*THE INPUT*
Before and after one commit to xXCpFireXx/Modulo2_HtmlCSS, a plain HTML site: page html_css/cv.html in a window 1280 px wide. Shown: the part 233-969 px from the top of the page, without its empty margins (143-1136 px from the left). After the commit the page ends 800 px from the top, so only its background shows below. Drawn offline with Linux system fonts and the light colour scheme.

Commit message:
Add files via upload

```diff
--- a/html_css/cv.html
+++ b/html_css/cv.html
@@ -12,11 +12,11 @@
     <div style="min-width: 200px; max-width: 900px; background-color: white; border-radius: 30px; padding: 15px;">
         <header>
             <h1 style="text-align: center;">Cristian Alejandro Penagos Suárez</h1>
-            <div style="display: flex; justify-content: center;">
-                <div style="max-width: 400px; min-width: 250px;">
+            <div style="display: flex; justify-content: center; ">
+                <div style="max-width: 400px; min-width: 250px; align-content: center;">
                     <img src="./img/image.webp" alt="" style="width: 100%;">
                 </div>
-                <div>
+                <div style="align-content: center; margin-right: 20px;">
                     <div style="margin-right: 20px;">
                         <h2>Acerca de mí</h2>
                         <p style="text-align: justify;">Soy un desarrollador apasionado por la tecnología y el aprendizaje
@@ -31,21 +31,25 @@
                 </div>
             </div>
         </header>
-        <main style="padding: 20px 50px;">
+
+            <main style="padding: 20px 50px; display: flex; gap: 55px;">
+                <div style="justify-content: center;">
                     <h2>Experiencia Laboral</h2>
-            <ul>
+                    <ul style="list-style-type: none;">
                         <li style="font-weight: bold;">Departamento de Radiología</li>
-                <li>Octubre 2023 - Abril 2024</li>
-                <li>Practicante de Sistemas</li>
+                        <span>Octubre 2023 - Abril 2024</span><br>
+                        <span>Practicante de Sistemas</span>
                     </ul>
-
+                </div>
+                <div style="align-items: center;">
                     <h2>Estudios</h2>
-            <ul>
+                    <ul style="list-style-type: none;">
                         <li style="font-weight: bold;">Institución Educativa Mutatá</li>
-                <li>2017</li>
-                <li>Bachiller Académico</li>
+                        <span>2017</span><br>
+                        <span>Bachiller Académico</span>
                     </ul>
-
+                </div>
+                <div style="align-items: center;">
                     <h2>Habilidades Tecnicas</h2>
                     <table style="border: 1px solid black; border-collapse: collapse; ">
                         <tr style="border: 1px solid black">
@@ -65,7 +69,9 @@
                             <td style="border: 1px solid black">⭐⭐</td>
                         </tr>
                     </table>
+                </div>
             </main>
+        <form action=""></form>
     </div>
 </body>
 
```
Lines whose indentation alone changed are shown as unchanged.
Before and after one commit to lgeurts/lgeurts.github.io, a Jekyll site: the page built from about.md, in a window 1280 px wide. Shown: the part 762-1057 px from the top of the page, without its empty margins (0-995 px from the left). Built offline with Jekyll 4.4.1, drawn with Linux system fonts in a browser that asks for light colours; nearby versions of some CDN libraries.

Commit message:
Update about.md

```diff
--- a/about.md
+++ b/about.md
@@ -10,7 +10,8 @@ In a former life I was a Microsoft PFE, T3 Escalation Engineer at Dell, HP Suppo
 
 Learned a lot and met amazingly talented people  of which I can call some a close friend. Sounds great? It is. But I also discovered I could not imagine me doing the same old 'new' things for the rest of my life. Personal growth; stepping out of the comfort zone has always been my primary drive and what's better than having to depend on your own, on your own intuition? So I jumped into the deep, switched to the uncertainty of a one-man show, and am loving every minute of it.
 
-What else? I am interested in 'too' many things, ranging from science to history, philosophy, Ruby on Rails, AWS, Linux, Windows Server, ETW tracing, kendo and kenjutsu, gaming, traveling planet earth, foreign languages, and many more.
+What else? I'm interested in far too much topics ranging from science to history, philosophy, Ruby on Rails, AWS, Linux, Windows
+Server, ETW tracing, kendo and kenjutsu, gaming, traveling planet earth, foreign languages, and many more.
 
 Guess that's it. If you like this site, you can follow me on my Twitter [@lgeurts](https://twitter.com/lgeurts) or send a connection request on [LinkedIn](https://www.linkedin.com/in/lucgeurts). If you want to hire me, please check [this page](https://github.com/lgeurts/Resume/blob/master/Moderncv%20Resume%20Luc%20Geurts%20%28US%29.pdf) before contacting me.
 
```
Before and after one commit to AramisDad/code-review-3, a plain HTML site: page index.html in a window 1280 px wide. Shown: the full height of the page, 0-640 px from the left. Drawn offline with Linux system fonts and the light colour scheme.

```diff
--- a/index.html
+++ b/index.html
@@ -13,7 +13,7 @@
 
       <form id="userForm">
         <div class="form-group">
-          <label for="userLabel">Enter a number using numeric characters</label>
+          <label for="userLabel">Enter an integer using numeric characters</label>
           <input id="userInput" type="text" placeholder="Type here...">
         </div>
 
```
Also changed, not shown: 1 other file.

*WHAT IS BEING ASKED*
The full set of records is to be written out once more, word for word.

*THE COMPLETED TASK*
Before and after one commit to xXCpFireXx/Modulo2_HtmlCSS, a plain HTML site: page html_css/cv.html in a window 1280 px wide. Shown: the part 233-969 px from the top of the page, without its empty margins (143-1136 px from the left). After the commit the page ends 800 px from the top, so only its background shows below. Drawn offline with Linux system fonts and the light colour scheme.

Commit message:
Add files via upload

```diff
--- a/html_css/cv.html
+++ b/html_css/cv.html
@@ -12,11 +12,11 @@
     <div style="min-width: 200px; max-width: 900px; background-color: white; border-radius: 30px; padding: 15px;">
         <header>
             <h1 style="text-align: center;">Cristian Alejandro Penagos Suárez</h1>
-            <div style="display: flex; justify-content: center;">
-                <div style="max-width: 400px; min-width: 250px;">
+            <div style="display: flex; justify-content: center; ">
+                <div style="max-width: 400px; min-width: 250px; align-content: center;">
                     <img src="./img/image.webp" alt="" style="width: 100%;">
                 </div>
-                <div>
+                <div style="align-content: center; margin-right: 20px;">
                     <div style="margin-right: 20px;">
                         <h2>Acerca de mí</h2>
                         <p style="text-align: justify;">Soy un desarrollador apasionado por la tecnología y el aprendizaje
@@ -31,21 +31,25 @@
                 </div>
             </div>
         </header>
-        <main style="padding: 20px 50px;">
+
+            <main style="padding: 20px 50px; display: flex; gap: 55px;">
+                <div style="justify-content: center;">
                     <h2>Experiencia Laboral</h2>
-            <ul>
+                    <ul style="list-style-type: none;">
                         <li style="font-weight: bold;">Departamento de Radiología</li>
-                <li>Octubre 2023 - Abril 2024</li>
-                <li>Practicante de Sistemas</li>
+                        <span>Octubre 2023 - Abril 2024</span><br>
+                        <span>Practicante de Sistemas</span>
                     </ul>
-
+                </div>
+                <div style="align-items: center;">
                     <h2>Estudios</h2>
-            <ul>
+                    <ul style="list-style-type: none;">
                         <li style="font-weight: bold;">Institución Educativa Mutatá</li>
-                <li>2017</li>
-                <li>Bachiller Académico</li>
+                        <span>2017</span><br>
+                        <span>Bachiller Académico</span>
                     </ul>
-
+                </div>
+                <div style="align-items: center;">
                     <h2>Habilidades Tecnicas</h2>
                     <table style="border: 1px solid black; border-collapse: collapse; ">
                         <tr style="border: 1px solid black">
@@ -65,7 +69,9 @@
                             <td style="border: 1px solid black">⭐⭐</td>
                         </tr>
                     </table>
+                </div>
             </main>
+        <form action=""></form>
     </div>
 </body>
 
```
Lines whose indentation alone changed are shown as unchanged.
Before and after one commit to lgeurts/lgeurts.github.io, a Jekyll site: the page built from about.md, in a window 1280 px wide. Shown: the part 762-1057 px from the top of the page, without its empty margins (0-995 px from the left). Built offline with Jekyll 4.4.1, drawn with Linux system fonts in a browser that asks for light colours; nearby versions of some CDN libraries.

Commit message:
Update about.md

```diff
--- a/about.md
+++ b/about.md
@@ -10,7 +10,8 @@ In a former life I was a Microsoft PFE, T3 Escalation Engineer at Dell, HP Suppo
 
 Learned a lot and met amazingly talented people  of which I can call some a close friend. Sounds great? It is. But I also discovered I could not imagine me doing the same old 'new' things for the rest of my life. Personal growth; stepping out of the comfort zone has always been my primary drive and what's better than having to depend on your own, on your own intuition? So I jumped into the deep, switched to the uncertainty of a one-man show, and am loving every minute of it.
 
-What else? I am interested in 'too' many things, ranging from science to history, philosophy, Ruby on Rails, AWS, Linux, Windows Server, ETW tracing, kendo and kenjutsu, gaming, traveling planet earth, foreign languages, and many more.
+What else? I'm interested in far too much topics ranging from science to history, philosophy, Ruby on Rails, AWS, Linux, Windows
+Server, ETW tracing, kendo and kenjutsu, gaming, traveling planet earth, foreign languages, and many more.
 
 Guess that's it. If you like this site, you can follow me on my Twitter [@lgeurts](https://twitter.com/lgeurts) or send a connection request on [LinkedIn](https://www.linkedin.com/in/lucgeurts). If you want to hire me, please check [this page](https://github.com/lgeurts/Resume/blob/master/Moderncv%20Resume%20Luc%20Geurts%20%28US%29.pdf) before contacting me.
 
```
Before and after one commit to AramisDad/code-review-3, a plain HTML site: page index.html in a window 1280 px wide. Shown: the full height of the page, 0-640 px from the left. Drawn offline with Linux system fonts and the light colour scheme.

```diff
--- a/index.html
+++ b/index.html
@@ -13,7 +13,7 @@
 
       <form id="userForm">
         <div class="form-group">
-          <label for="userLabel">Enter a number using numeric characters</label>
+          <label for="userLabel">Enter an integer using numeric characters</label>
           <input id="userInput" type="text" placeholder="Type here...">
         </div>
 
```
Also changed, not shown: 1 other file.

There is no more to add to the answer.